Joyce Sutphen teaches British literature and creative writing at Gustavus Adolphus College in St. Peter, MN. Her first collection of poems, Straight Out of View (1995), won the Barnard Women’s Poets Prize. Subsequent collections include Coming Back to the Body (2000), a Minnesota Book Award finalist, Naming the Stars (2004), winner of the Minnesota Book Award, and First Words (2010). She was named Minnesota’s Poet Laureate in 2011.

How are the humanities doing these days? It depends on how things are measured. Not so well, if one counts the proportionate number of college students majoring in English or Philosophy these days, but not so poorly if one listens to what matters to young people as they embark on more “practical” careers in economics or science. What matters to them is finding happiness and meaning in life (call it wisdom; call it the search for beauty, truth and goodness).

For years I have been teaching a humanities first term seminar at Gustavus Adolphus College — a wonderful liberal arts college. My course focusses on travel and journeys of all kinds: physical trips, spiritual quests, and the journey that is each human life. My students are first year students, who, for the most part, plan on majoring in business and science, but in my class they spend the semester reading a range of texts from Siddhartha to Wild, considering their own “life treks” (where they’ve been, where they’re going, and how they plan on getting there).

Nearly every day I read a poem in class — one that is obviously related to the course (Frost’s “The Road Not Taken” or William Stafford’s “Traveling Through the Dark”) or one I think they’ll like, such as Mary Oliver’s “The Summer Day,” with its stirring conclusion:

“Tell me, what is it you plan to do
with your one wild and precious life?”

I assure you that for most of them, making a lot of money is not what they plan to do, especially after they are reminded of their “wild and precious” lives. They want to make a difference in the world; they want to feel fulfilled.

The humanities are for human beings; they are about being human, and they inspire and challenge us as we live in our particular time and place. They themselves could never be in trouble; in fact, the humanities (with their dreams for better worlds and their critiques of the time being) are an answer to trouble —“shelter from the storm” as Bob Dylan said. Another way of saying this is to say that when the humanities seem to be in trouble, it is an indication that the community (the country, the world) is in trouble and that we need the humanities more than ever. What William Carlos Williams said about poetry can be said about the humanities in general:

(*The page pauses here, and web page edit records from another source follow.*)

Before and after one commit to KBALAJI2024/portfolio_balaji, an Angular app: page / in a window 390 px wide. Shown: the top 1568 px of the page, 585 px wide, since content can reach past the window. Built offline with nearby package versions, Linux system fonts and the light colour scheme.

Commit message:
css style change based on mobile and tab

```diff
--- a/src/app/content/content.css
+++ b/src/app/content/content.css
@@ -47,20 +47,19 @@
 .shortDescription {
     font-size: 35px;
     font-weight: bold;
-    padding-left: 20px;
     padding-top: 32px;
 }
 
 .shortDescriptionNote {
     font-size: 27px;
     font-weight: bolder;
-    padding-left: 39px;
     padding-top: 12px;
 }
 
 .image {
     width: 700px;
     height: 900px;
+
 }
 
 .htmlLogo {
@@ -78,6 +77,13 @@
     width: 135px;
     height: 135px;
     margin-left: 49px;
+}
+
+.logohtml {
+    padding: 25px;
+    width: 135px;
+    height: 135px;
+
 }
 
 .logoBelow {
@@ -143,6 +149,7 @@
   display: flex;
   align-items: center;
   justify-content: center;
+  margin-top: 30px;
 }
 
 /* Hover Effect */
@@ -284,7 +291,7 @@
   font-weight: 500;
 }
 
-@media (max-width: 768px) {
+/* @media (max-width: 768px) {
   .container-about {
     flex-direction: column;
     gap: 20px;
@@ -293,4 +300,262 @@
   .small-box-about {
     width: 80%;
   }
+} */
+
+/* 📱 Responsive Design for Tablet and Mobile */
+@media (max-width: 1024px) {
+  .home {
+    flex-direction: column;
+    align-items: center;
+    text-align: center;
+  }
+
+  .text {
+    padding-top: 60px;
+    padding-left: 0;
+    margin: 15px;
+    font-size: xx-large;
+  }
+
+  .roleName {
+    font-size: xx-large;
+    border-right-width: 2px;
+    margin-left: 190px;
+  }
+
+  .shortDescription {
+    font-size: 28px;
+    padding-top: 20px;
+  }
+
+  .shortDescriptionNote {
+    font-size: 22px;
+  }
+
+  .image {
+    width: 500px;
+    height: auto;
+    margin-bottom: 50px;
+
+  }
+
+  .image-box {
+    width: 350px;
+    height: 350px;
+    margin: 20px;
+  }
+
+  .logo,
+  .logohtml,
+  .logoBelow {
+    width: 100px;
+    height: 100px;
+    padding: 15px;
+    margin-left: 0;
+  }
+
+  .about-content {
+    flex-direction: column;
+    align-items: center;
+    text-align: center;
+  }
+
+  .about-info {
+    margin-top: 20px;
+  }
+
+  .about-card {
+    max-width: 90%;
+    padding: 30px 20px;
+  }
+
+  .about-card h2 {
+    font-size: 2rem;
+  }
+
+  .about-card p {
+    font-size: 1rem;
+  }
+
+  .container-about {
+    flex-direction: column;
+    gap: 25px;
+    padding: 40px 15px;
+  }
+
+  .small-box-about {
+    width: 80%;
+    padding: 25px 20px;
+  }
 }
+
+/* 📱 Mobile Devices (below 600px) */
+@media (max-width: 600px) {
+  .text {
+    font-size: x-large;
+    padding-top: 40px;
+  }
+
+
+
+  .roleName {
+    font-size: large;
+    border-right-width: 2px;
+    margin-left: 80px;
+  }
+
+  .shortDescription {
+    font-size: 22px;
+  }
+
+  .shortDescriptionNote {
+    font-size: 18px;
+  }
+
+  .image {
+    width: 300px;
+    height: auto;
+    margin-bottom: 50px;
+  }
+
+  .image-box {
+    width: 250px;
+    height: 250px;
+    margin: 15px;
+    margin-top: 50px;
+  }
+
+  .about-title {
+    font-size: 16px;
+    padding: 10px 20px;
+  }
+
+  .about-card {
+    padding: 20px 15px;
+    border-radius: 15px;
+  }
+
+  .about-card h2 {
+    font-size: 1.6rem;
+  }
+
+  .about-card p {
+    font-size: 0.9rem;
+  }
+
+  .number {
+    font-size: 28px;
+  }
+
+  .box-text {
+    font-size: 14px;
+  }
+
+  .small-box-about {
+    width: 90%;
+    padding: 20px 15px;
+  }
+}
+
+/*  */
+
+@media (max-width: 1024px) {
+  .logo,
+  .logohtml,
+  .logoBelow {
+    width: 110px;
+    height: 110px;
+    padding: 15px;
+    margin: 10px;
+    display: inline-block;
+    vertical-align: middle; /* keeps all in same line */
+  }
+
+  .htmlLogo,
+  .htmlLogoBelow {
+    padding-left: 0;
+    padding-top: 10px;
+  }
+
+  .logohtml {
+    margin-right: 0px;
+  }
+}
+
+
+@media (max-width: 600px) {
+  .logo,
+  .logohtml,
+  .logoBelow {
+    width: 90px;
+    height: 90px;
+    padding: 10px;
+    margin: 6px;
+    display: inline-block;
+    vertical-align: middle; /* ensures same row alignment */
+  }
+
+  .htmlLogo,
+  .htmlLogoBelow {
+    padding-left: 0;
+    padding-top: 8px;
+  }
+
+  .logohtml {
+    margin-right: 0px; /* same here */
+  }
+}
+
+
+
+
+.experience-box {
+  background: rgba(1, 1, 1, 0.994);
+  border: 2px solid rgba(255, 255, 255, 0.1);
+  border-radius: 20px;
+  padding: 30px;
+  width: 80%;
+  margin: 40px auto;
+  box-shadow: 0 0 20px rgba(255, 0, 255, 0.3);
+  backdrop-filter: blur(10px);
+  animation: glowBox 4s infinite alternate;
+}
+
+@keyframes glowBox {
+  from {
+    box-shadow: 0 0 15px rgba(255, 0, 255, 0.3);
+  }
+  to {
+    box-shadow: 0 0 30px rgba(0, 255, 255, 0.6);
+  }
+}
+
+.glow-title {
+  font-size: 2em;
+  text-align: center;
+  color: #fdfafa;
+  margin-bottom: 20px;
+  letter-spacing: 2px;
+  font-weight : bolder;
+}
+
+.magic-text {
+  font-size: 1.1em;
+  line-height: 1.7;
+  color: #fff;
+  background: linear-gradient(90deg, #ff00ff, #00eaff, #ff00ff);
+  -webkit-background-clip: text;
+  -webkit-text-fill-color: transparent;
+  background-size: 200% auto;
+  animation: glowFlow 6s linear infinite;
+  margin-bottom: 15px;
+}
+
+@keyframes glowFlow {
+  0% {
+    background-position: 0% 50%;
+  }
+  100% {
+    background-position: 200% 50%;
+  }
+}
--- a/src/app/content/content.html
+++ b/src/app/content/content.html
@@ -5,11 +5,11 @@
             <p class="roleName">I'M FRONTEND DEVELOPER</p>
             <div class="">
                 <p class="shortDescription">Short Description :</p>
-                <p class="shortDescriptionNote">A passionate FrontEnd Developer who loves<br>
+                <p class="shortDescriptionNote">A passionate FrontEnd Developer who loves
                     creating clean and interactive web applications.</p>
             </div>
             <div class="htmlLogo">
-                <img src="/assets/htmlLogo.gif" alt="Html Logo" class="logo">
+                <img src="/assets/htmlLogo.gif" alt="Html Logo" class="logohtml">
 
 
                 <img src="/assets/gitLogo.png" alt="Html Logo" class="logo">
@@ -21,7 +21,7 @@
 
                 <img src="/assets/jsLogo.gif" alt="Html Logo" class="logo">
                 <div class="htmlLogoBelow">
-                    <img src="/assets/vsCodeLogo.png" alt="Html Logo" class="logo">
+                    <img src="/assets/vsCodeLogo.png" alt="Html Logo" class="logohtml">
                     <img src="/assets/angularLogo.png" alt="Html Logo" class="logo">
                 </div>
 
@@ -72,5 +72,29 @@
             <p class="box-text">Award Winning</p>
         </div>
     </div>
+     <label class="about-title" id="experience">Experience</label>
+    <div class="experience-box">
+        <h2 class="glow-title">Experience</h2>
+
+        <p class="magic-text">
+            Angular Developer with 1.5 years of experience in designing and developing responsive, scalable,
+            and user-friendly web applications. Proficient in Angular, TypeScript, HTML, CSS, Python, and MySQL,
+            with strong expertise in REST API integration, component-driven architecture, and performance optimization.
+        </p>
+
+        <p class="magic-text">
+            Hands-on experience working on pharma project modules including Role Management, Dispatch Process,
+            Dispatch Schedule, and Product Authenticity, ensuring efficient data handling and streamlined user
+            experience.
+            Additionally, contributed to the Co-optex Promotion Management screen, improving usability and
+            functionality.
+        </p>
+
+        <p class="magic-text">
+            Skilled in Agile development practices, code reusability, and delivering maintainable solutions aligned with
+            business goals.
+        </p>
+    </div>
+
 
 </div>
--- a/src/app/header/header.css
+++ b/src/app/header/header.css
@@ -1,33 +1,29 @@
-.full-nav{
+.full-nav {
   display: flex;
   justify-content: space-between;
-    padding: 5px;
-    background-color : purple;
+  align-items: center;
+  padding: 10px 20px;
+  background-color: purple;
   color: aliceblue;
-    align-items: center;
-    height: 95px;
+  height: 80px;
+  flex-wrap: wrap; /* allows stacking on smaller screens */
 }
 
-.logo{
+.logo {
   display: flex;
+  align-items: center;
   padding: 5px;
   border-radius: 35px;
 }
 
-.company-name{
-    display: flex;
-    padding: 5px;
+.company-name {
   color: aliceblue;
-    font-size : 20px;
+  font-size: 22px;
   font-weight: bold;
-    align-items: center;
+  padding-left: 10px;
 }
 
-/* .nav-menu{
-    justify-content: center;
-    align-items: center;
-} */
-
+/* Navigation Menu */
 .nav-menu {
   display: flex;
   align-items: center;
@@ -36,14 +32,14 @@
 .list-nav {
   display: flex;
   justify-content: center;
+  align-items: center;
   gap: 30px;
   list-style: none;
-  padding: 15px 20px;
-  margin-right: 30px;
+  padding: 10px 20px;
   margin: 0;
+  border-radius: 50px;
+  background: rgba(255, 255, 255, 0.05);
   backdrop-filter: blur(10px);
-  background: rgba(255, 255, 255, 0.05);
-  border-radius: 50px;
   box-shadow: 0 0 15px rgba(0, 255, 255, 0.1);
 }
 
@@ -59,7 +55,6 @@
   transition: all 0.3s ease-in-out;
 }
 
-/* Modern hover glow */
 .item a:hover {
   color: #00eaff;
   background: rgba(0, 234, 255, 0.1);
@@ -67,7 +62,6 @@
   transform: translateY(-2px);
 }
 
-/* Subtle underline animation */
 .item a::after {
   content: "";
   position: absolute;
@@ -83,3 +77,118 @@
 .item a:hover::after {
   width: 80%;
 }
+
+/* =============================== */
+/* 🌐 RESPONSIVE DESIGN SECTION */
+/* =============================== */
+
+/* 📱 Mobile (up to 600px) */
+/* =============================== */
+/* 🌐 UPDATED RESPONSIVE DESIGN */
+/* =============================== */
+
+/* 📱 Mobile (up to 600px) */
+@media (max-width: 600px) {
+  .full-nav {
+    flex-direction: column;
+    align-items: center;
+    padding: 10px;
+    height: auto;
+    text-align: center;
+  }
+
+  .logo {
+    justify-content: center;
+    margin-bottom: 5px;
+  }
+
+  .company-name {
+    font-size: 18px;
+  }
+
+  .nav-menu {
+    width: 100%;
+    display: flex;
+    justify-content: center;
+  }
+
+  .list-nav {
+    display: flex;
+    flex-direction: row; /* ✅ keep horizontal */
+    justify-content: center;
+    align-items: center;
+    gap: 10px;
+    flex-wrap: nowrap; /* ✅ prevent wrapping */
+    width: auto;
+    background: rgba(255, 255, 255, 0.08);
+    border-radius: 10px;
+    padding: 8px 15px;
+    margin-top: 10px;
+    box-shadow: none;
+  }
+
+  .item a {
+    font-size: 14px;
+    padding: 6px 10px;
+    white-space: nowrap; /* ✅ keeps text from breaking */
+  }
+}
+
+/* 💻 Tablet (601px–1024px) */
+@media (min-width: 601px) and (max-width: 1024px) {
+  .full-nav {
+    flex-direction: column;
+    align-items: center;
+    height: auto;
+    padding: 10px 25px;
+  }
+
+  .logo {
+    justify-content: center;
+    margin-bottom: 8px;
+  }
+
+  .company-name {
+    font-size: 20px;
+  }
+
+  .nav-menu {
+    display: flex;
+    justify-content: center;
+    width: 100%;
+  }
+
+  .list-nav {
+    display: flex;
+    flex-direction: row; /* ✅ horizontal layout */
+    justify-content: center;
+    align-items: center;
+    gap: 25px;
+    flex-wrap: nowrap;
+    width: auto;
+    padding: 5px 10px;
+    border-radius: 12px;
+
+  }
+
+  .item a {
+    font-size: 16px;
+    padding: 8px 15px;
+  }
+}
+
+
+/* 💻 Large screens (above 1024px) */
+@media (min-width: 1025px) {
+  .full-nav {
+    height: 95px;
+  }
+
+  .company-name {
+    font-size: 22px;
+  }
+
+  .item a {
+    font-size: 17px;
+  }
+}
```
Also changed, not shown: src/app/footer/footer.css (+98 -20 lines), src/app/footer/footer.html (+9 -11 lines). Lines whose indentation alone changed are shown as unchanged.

"It is difficult
to get the news from poems
yet men die miserably every day
for lack
of what is found there.”

1 comment:

  1. "The humanities are an answer to trouble."

    This put me in mind of John Stuart Mill, who in his autobiography reports a period of psychological gloom that we would call clinical depression: “At first I hoped that the cloud would pass away of itself; but it did not. … I carried it with me into all companies, into all occupations. Hardly anything had power to cause me even a few minutes oblivion of it. For some months the cloud seemed to grow thicker and thicker.” He saw no way out: “There seemed no power in nature sufficient to begin the formation of my character anew."

    But then Mill encountered the poetry of William Wordsworth. What Wordsworth did for Mill was open up “the common feelings and common destiny of human beings.” Mill began to feel himself part of the human community again.